ALBANY – Matt Toporowski, who is challenging David Soares for the Democratic nomination for Albany County district attorney, said he believes marijuana should be legalized and that if elected, he would decline to prosecute some cases.
Toporowski, an attorney, released the policy he would follow if elected, which includes diverting or reducing felony marijuana charges. His office would also not prosecute misdemeanor marijuana charges or probation and parole violations for positive marijuana tests. Additionally, Toporowski said he would still prosecute cases that involve driving under the influences and illegal marijuana sales.
“Our marijuana policy will address the inequities in the prosecution of marijuana crimes of the past, and we will advocate for the legalization, regulation and reinvestment in the communities of color that were previously targeted for marijuana use with tax revenue generated by the legal sale of marijuana,” Toporowski said.

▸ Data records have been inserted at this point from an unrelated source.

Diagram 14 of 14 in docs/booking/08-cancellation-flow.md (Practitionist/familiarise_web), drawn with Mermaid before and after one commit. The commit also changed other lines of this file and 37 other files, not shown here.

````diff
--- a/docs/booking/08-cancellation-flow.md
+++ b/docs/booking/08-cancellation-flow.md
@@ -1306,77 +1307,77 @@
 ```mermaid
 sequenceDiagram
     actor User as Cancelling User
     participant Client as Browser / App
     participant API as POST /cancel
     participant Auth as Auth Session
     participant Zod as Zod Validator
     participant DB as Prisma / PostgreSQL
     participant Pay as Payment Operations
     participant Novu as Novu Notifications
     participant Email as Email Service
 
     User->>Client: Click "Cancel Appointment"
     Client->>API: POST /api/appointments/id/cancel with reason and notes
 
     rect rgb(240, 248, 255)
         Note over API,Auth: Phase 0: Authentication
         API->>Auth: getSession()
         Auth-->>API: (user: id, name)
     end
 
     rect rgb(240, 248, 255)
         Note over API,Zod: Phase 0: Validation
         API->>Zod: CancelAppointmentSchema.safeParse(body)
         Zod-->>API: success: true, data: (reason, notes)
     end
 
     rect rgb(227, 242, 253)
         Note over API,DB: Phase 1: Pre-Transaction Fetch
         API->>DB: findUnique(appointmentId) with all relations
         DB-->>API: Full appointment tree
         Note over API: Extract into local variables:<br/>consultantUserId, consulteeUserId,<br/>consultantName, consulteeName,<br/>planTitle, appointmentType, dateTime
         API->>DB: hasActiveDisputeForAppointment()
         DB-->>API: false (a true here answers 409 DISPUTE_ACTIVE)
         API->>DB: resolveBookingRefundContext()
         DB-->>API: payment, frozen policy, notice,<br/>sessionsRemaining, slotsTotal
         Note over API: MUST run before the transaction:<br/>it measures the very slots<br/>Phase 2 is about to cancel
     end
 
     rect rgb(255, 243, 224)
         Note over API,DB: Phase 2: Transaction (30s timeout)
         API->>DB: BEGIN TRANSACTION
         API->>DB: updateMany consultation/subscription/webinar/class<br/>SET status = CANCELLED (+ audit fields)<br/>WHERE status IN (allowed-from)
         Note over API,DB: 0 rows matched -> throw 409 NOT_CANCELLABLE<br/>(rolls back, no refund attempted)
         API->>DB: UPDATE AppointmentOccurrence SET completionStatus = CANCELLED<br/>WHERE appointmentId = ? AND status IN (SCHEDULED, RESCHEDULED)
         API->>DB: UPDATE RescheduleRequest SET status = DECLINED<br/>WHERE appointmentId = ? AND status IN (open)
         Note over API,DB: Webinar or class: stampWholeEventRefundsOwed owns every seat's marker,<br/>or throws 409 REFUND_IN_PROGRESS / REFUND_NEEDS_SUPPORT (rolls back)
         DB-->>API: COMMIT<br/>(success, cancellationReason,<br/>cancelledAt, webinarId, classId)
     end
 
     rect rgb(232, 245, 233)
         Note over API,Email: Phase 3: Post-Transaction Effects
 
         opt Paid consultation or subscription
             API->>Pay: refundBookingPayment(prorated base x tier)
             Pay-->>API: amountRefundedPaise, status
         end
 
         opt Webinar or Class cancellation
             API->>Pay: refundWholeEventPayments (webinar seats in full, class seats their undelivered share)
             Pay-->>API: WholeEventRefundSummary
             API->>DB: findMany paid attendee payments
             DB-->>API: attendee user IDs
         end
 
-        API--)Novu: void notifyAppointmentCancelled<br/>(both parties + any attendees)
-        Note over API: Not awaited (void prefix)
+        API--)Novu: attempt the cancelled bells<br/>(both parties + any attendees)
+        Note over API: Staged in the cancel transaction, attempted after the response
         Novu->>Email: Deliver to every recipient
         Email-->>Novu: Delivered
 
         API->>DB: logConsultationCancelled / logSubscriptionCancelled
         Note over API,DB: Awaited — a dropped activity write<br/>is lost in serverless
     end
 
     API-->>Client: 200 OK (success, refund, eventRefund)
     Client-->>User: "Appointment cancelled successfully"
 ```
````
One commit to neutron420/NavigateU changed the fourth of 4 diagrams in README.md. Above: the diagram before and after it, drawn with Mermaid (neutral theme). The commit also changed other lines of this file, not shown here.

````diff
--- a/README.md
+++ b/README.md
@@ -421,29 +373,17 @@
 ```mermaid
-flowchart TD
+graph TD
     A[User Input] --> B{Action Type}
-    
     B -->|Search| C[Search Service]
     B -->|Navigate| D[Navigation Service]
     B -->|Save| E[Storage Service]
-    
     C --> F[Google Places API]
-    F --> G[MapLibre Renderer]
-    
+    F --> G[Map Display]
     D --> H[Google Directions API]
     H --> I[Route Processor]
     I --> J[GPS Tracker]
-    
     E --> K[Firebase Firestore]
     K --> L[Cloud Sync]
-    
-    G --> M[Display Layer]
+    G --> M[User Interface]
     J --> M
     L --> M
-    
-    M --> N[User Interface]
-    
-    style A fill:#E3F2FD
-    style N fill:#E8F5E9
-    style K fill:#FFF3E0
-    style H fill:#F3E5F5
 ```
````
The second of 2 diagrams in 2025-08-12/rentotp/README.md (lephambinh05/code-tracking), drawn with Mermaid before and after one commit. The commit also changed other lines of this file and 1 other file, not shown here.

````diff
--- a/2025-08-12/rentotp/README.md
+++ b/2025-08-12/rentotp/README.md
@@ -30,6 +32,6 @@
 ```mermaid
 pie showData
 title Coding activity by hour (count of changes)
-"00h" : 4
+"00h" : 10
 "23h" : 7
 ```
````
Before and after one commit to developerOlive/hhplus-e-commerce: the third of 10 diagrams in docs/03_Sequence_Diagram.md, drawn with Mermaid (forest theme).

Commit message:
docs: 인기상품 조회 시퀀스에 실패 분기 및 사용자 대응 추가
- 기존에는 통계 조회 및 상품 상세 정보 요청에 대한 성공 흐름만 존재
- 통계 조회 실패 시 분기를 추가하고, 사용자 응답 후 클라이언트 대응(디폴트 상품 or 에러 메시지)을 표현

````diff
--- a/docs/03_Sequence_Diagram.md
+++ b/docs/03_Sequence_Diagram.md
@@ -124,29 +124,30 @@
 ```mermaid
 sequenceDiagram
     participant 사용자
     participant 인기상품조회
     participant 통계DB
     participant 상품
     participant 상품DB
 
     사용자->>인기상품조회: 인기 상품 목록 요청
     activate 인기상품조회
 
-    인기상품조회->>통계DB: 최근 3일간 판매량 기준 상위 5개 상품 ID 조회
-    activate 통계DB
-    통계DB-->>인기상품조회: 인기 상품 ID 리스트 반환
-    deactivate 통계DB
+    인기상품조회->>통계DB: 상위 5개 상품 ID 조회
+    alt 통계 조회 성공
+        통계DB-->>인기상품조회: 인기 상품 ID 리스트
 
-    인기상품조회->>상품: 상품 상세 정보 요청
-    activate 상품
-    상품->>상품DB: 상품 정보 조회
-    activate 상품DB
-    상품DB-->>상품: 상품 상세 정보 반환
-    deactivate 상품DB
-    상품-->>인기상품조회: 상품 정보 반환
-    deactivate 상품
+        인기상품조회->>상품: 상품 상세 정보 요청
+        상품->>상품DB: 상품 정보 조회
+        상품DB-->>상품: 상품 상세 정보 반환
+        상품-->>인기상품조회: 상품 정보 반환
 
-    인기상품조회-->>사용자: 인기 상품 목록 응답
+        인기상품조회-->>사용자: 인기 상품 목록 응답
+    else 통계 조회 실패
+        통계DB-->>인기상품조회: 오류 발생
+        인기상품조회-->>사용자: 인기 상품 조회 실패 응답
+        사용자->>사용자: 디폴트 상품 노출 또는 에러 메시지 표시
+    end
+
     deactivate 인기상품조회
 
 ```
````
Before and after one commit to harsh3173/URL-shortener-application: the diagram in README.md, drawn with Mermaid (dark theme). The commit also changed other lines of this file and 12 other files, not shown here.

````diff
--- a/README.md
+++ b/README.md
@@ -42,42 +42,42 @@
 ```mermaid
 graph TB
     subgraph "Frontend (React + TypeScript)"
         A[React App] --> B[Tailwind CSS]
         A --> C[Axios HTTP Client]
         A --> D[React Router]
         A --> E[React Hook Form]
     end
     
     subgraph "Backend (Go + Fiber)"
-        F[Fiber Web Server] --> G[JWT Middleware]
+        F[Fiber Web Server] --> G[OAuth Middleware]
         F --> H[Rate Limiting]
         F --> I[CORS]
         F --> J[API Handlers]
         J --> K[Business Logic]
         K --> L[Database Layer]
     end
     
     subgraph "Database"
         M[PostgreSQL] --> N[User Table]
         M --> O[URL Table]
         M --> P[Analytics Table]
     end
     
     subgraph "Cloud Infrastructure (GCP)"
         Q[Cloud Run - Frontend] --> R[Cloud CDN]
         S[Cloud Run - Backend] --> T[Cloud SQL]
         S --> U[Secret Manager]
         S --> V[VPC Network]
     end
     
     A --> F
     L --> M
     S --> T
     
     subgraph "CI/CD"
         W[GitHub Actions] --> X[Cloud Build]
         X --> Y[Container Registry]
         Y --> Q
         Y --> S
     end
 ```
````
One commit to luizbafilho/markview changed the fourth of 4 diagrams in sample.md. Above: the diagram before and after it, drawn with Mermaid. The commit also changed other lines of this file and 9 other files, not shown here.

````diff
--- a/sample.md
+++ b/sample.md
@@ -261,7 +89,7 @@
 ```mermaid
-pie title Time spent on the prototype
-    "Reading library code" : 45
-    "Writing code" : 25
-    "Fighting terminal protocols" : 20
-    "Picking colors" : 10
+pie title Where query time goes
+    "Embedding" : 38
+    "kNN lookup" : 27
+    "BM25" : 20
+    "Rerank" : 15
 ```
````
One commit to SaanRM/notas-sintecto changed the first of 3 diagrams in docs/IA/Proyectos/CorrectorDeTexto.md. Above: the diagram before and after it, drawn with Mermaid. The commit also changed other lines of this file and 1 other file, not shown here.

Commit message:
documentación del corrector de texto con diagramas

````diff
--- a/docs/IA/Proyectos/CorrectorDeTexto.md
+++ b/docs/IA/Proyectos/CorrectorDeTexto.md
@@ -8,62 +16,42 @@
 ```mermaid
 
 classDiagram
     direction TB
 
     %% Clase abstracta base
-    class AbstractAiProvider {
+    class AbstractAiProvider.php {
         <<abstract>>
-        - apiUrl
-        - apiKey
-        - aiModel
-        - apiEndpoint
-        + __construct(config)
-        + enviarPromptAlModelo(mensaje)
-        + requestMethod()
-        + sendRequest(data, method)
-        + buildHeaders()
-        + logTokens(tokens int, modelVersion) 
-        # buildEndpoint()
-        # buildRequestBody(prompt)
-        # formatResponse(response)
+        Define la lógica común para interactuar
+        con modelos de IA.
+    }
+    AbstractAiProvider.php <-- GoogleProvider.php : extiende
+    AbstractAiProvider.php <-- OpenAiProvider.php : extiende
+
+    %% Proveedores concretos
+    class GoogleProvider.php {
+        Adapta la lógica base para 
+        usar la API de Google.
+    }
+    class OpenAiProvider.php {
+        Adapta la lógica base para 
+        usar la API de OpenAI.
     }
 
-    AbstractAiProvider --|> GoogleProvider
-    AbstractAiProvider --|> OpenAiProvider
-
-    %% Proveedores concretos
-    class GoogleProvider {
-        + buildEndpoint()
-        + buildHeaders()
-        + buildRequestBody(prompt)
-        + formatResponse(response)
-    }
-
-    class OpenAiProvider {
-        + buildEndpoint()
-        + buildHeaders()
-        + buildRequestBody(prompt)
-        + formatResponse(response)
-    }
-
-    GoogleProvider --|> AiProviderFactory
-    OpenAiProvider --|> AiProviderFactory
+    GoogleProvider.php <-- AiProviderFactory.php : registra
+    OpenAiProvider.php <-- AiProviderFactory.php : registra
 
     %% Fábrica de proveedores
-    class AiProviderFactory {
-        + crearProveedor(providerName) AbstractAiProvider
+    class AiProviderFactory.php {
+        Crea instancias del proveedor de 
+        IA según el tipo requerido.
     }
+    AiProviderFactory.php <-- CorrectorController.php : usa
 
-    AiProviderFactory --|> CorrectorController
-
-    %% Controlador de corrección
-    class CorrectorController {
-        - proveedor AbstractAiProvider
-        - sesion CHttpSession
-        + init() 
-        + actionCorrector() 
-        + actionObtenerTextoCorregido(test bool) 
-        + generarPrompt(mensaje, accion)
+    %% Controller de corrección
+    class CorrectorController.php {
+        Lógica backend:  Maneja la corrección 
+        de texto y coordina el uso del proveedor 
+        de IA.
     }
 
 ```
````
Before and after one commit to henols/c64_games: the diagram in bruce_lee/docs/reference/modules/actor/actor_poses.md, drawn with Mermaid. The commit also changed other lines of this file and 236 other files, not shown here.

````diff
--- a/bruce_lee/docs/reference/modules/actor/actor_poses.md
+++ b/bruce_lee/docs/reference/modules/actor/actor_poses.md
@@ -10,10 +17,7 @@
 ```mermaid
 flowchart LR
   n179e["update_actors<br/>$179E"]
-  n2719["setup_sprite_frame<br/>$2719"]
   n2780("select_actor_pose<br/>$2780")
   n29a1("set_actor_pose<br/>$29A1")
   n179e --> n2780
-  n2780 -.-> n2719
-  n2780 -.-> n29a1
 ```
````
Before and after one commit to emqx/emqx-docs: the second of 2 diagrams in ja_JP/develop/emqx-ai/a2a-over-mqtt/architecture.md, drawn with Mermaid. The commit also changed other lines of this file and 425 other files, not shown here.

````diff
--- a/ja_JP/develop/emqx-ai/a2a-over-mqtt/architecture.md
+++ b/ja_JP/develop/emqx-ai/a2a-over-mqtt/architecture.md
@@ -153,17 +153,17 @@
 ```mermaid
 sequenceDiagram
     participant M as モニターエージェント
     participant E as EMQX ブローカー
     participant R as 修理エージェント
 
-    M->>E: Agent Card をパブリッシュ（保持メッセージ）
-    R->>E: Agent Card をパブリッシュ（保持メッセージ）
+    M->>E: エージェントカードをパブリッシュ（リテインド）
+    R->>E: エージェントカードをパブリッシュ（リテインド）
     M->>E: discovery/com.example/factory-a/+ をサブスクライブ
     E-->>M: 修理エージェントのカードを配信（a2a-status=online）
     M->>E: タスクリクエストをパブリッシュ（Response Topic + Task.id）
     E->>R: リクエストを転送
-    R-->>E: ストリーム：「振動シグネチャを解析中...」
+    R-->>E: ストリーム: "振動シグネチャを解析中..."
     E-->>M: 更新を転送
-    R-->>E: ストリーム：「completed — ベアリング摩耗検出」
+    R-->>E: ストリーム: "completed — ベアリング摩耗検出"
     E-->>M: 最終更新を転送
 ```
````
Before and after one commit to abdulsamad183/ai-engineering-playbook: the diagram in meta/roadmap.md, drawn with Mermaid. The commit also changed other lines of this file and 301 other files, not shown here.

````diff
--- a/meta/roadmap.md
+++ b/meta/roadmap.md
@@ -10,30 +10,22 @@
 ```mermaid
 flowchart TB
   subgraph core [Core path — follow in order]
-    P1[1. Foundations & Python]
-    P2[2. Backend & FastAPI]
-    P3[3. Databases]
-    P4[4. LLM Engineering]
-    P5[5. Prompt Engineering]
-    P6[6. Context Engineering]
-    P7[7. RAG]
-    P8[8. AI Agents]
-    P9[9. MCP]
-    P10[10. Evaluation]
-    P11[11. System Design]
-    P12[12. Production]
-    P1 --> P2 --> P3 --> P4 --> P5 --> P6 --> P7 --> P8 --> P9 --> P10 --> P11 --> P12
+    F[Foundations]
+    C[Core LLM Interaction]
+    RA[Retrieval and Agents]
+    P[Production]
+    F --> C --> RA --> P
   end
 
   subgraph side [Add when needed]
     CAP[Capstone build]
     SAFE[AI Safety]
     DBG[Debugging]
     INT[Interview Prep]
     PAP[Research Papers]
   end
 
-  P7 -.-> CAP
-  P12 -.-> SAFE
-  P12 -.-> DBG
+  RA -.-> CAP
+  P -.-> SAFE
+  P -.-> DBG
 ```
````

Toporowski said he would also examine past marijuana convictions in the county and move to re-sentence offenders when possible.
Soares’ own position on marijuana has shifted in recent years, including changing his office’s policy on which marijuana cases it chooses to prosecute.
As of December 2018, Soares said his office would no longer prosecute possession cases with less than two ounces of marijuana. That standard does not apply for cases involving driving under the influence charges.
Soares, who was elected in 2004 on a platform of ending the Rockefeller drug laws, said he supports legalization of recreational marijuana as well, with the caveats that the state invest heavily in road safety to reduce impaired driving. Soares said he also believes the state needs a plan to invest in communities hurt by the war on drugs. In recent years his office has worked to expunge or seal some past offenders’ convictions, recognizing that their convictions are preventing them from successfully reintegrating in to the community, Soares said.
He said part of that was due to a series of open meetings around the county where he listened to residents’ opinions on marijuana and legalization.
“It was an eye-opening experience to me to hear from people most affected by this,” he said.
The Democratic primary is June 23.